■ REQUIREMENT ■
Return all lines below containing the word "Gradient".

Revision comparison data

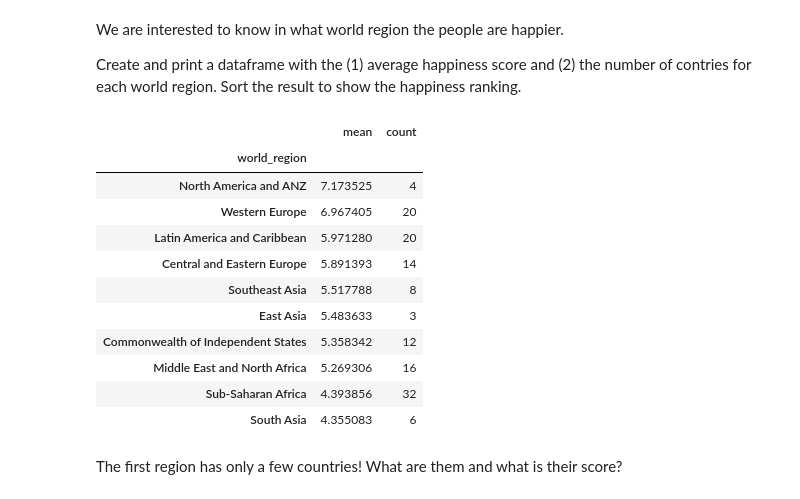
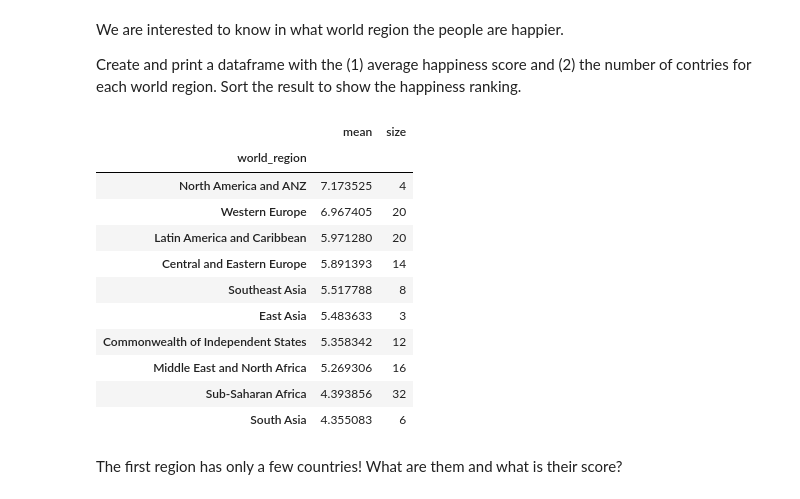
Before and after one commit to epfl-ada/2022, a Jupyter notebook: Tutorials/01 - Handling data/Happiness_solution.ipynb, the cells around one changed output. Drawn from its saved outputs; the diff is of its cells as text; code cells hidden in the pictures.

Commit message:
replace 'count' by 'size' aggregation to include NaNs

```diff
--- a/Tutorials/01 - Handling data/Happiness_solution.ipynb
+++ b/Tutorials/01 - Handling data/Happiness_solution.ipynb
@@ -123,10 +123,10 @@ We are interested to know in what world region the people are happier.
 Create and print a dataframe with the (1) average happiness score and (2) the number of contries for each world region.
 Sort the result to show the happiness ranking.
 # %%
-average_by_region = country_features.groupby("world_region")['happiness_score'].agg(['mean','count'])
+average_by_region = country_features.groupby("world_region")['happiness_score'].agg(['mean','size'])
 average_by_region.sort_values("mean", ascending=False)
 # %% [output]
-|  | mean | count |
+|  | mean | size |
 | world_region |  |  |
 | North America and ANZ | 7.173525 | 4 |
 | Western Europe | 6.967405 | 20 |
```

---

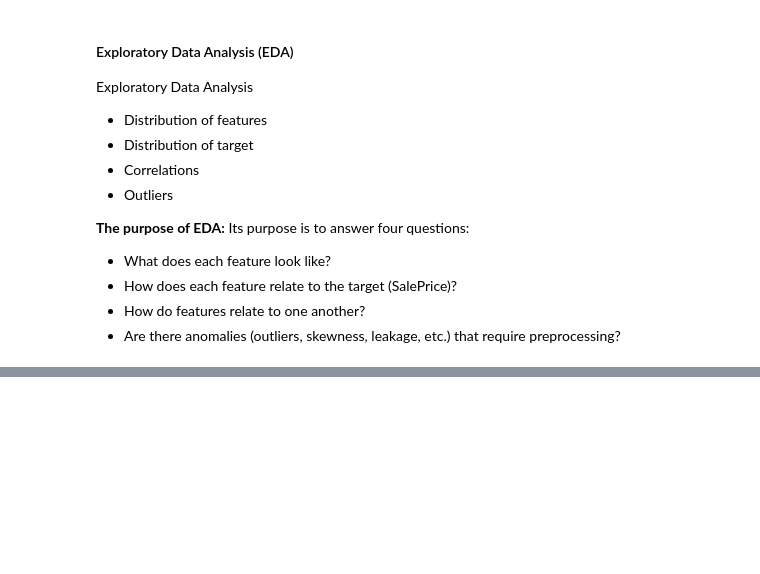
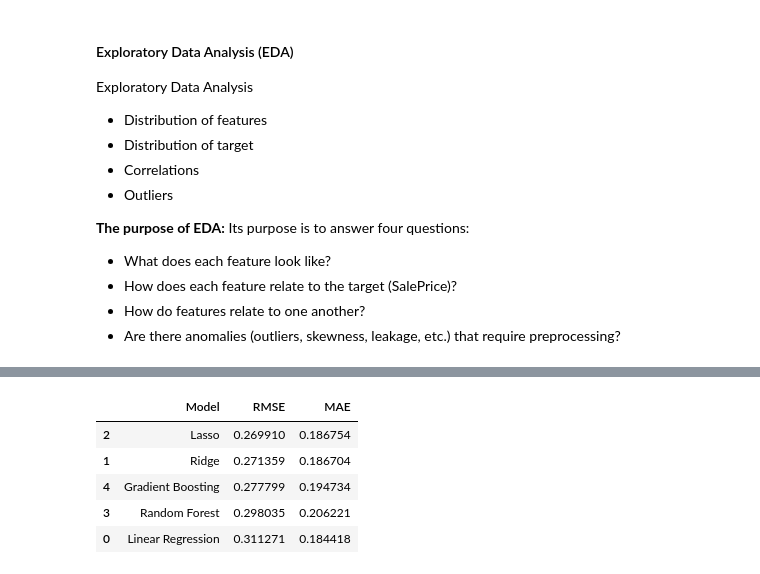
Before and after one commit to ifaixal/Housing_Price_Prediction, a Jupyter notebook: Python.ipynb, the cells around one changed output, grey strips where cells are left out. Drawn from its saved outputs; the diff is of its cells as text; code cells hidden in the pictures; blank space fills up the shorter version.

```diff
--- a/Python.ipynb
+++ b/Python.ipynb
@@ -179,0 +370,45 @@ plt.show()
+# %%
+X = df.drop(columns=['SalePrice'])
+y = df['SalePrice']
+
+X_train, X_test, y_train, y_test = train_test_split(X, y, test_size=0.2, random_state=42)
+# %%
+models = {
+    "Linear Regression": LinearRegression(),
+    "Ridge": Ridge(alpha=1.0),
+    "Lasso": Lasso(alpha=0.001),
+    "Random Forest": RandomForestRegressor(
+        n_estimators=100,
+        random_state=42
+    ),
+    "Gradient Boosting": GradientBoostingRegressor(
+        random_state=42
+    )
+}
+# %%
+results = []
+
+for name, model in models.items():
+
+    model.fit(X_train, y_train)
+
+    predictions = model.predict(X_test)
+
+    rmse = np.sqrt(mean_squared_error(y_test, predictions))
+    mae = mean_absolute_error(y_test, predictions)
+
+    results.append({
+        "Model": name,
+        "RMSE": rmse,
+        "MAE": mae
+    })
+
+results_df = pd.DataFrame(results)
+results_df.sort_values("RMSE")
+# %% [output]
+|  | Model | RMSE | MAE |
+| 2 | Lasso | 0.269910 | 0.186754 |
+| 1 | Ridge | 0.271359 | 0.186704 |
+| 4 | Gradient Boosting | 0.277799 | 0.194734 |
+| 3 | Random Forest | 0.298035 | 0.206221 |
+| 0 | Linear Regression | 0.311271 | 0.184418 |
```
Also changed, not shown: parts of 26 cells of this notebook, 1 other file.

■ YOUR RESPONSE ■
+    "Gradient Boosting": GradientBoostingRegressor(
+| 4 | Gradient Boosting | 0.277799 | 0.194734 |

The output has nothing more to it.